Task goal
Repeat the records below verbatim, and do not copy their pictures.

Given entries

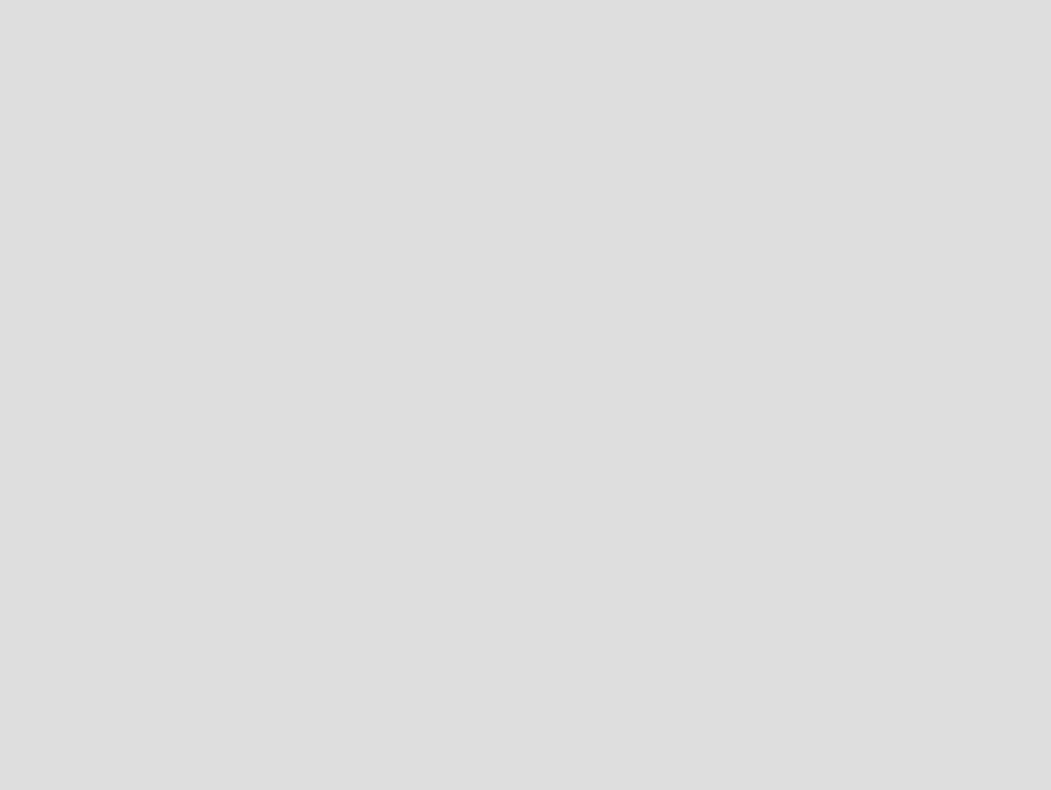
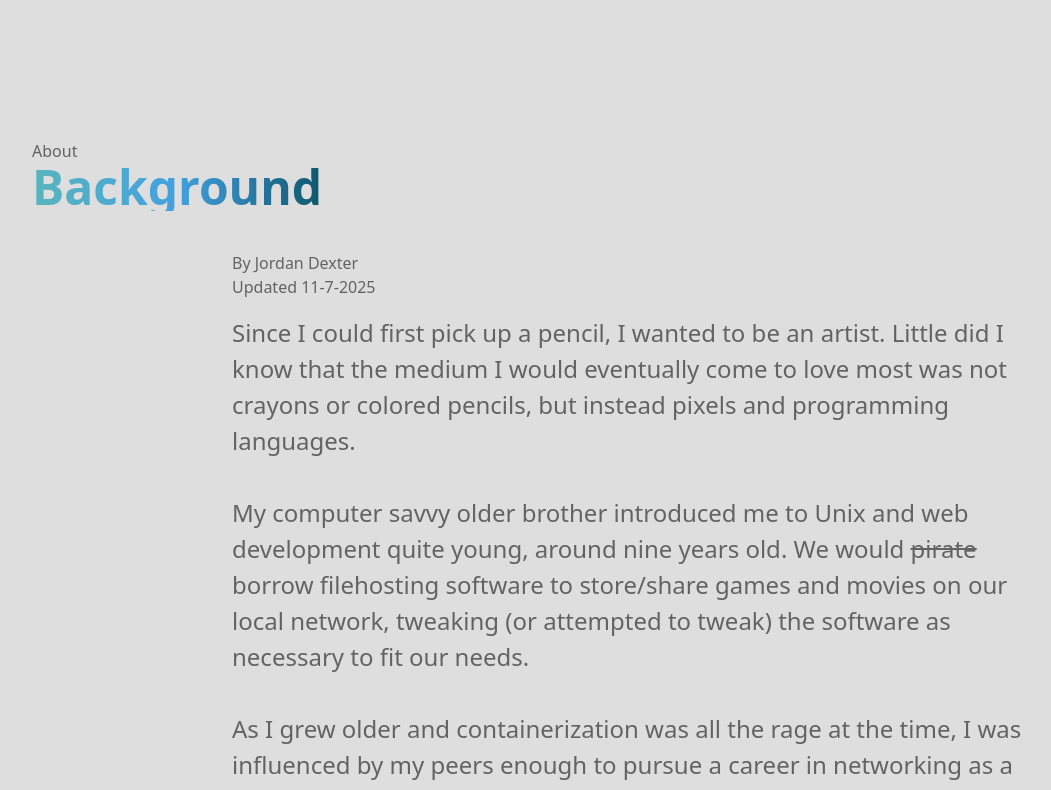
Before and after one commit to jordandexter/portfolio, a Next.js app: page / in a window 1280 px wide. Shown: the part 3120-3910 px from the top of the page, without its empty margins (8-1059 px from the left). Before the commit the page ends 3611 px from the top, so only its background shows below. Built offline with nearby package versions, Linux system fonts and the light colour scheme.

Commit message:
pushin bio

```diff
--- a/app/page.tsx
+++ b/app/page.tsx
@@ -5,6 +5,7 @@ import { ProjectPreview } from "@/components/ProjectPreview";
 import { TechnologiesPreview } from "@/components/TechnologiesPreview"
 import { GraphicDesignPreview } from "@/components/GraphicDesignPreview";
 import { Section } from "@/components/Section";
+import { BackgroundPreview } from "@/components/BackgroundPreview";
 
 export default function Home() {
   const ref = useRef<HTMLDivElement>(null);
@@ -79,10 +80,11 @@ export default function Home() {
 
 
               <Section
-                heading=""
-                subheading=""
+                heading="Background"
+                subheading="About"
                 parentRef={ref}
                 variant="darkest">
+                <BackgroundPreview scrollRef={ref} />
 
               </Section>
 
--- /dev/null
+++ b/components/BackgroundPreview/index.tsx
@@ -0,0 +1,41 @@
+import { RefObject } from "react";
+
+interface BackgroundPreviewProps {
+    scrollRef: RefObject<HTMLDivElement | null>
+}
+
+export function BackgroundPreview({
+    scrollRef
+}: BackgroundPreviewProps) {
+
+    return (
+        <div className="flex flex-col w-full items-center justify-center">
+            <div className="max-w-200">
+                <p className="flex w-full text-foreground items-start">By Jordan Dexter</p>
+                <p className="pb-4">Updated 11-7-2025</p>
+                <h2>
+                    Since I could first pick up a pencil, I wanted to be an artist. Little did I know that
+                    the medium I would eventually come to love most was not crayons or colored pencils, but instead pixels
+                    and programming languages.
+                    <br></br>
+                    <br></br>
+                    My computer savvy older brother introduced me to Unix and web development quite young, around nine years
+                    old. We would <s style={{ textDecoration: 'linethrough' }}>pirate</s> borrow filehosting software to store/share games
+                    and movies on our local network, tweaking {`(or attempted to tweak)`} the software as necessary to fit our needs.
+                    <br></br>
+                    <br></br>
+                    As I grew older and containerization was all the rage at the time, I was influenced by my peers enough to pursue a
+                    career in networking as a DevOps engineer, a more pragmatic alternative to pure artistry. This choice
+                    greatly dictated my course-load throughout highschool and college which heavily emphisized cloud-based networking,
+                    CI/CD, and network architechture.
+                    <br></br>
+                    <br></br>
+                    I became quite familiar with backend tools like Docker and Kubernetes, familiar enough to land my first industry
+                    postion as a Junior SysAdmin for a local software company. However, my SysAdmin title didn't last long when I jumped
+                    at the opportunity to resdesign their company website.
+
+                </h2>
+            </div>
+        </div>
+    );
+}
```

Written response
Before and after one commit to jordandexter/portfolio, a Next.js app: page / in a window 1280 px wide. Shown: the part 3120-3910 px from the top of the page, without its empty margins (8-1059 px from the left). Before the commit the page ends 3611 px from the top, so only its background shows below. Built offline with nearby package versions, Linux system fonts and the light colour scheme.

Commit message:
pushin bio

```diff
--- a/app/page.tsx
+++ b/app/page.tsx
@@ -5,6 +5,7 @@ import { ProjectPreview } from "@/components/ProjectPreview";
 import { TechnologiesPreview } from "@/components/TechnologiesPreview"
 import { GraphicDesignPreview } from "@/components/GraphicDesignPreview";
 import { Section } from "@/components/Section";
+import { BackgroundPreview } from "@/components/BackgroundPreview";
 
 export default function Home() {
   const ref = useRef<HTMLDivElement>(null);
@@ -79,10 +80,11 @@ export default function Home() {
 
 
               <Section
-                heading=""
-                subheading=""
+                heading="Background"
+                subheading="About"
                 parentRef={ref}
                 variant="darkest">
+                <BackgroundPreview scrollRef={ref} />
 
               </Section>
 
--- /dev/null
+++ b/components/BackgroundPreview/index.tsx
@@ -0,0 +1,41 @@
+import { RefObject } from "react";
+
+interface BackgroundPreviewProps {
+    scrollRef: RefObject<HTMLDivElement | null>
+}
+
+export function BackgroundPreview({
+    scrollRef
+}: BackgroundPreviewProps) {
+
+    return (
+        <div className="flex flex-col w-full items-center justify-center">
+            <div className="max-w-200">
+                <p className="flex w-full text-foreground items-start">By Jordan Dexter</p>
+                <p className="pb-4">Updated 11-7-2025</p>
+                <h2>
+                    Since I could first pick up a pencil, I wanted to be an artist. Little did I know that
+                    the medium I would eventually come to love most was not crayons or colored pencils, but instead pixels
+                    and programming languages.
+                    <br></br>
+                    <br></br>
+                    My computer savvy older brother introduced me to Unix and web development quite young, around nine years
+                    old. We would <s style={{ textDecoration: 'linethrough' }}>pirate</s> borrow filehosting software to store/share games
+                    and movies on our local network, tweaking {`(or attempted to tweak)`} the software as necessary to fit our needs.
+                    <br></br>
+                    <br></br>
+                    As I grew older and containerization was all the rage at the time, I was influenced by my peers enough to pursue a
+                    career in networking as a DevOps engineer, a more pragmatic alternative to pure artistry. This choice
+                    greatly dictated my course-load throughout highschool and college which heavily emphisized cloud-based networking,
+                    CI/CD, and network architechture.
+                    <br></br>
+                    <br></br>
+                    I became quite familiar with backend tools like Docker and Kubernetes, familiar enough to land my first industry
+                    postion as a Junior SysAdmin for a local software company. However, my SysAdmin title didn't last long when I jumped
+                    at the opportunity to resdesign their company website.
+
+                </h2>
+            </div>
+        </div>
+    );
+}
```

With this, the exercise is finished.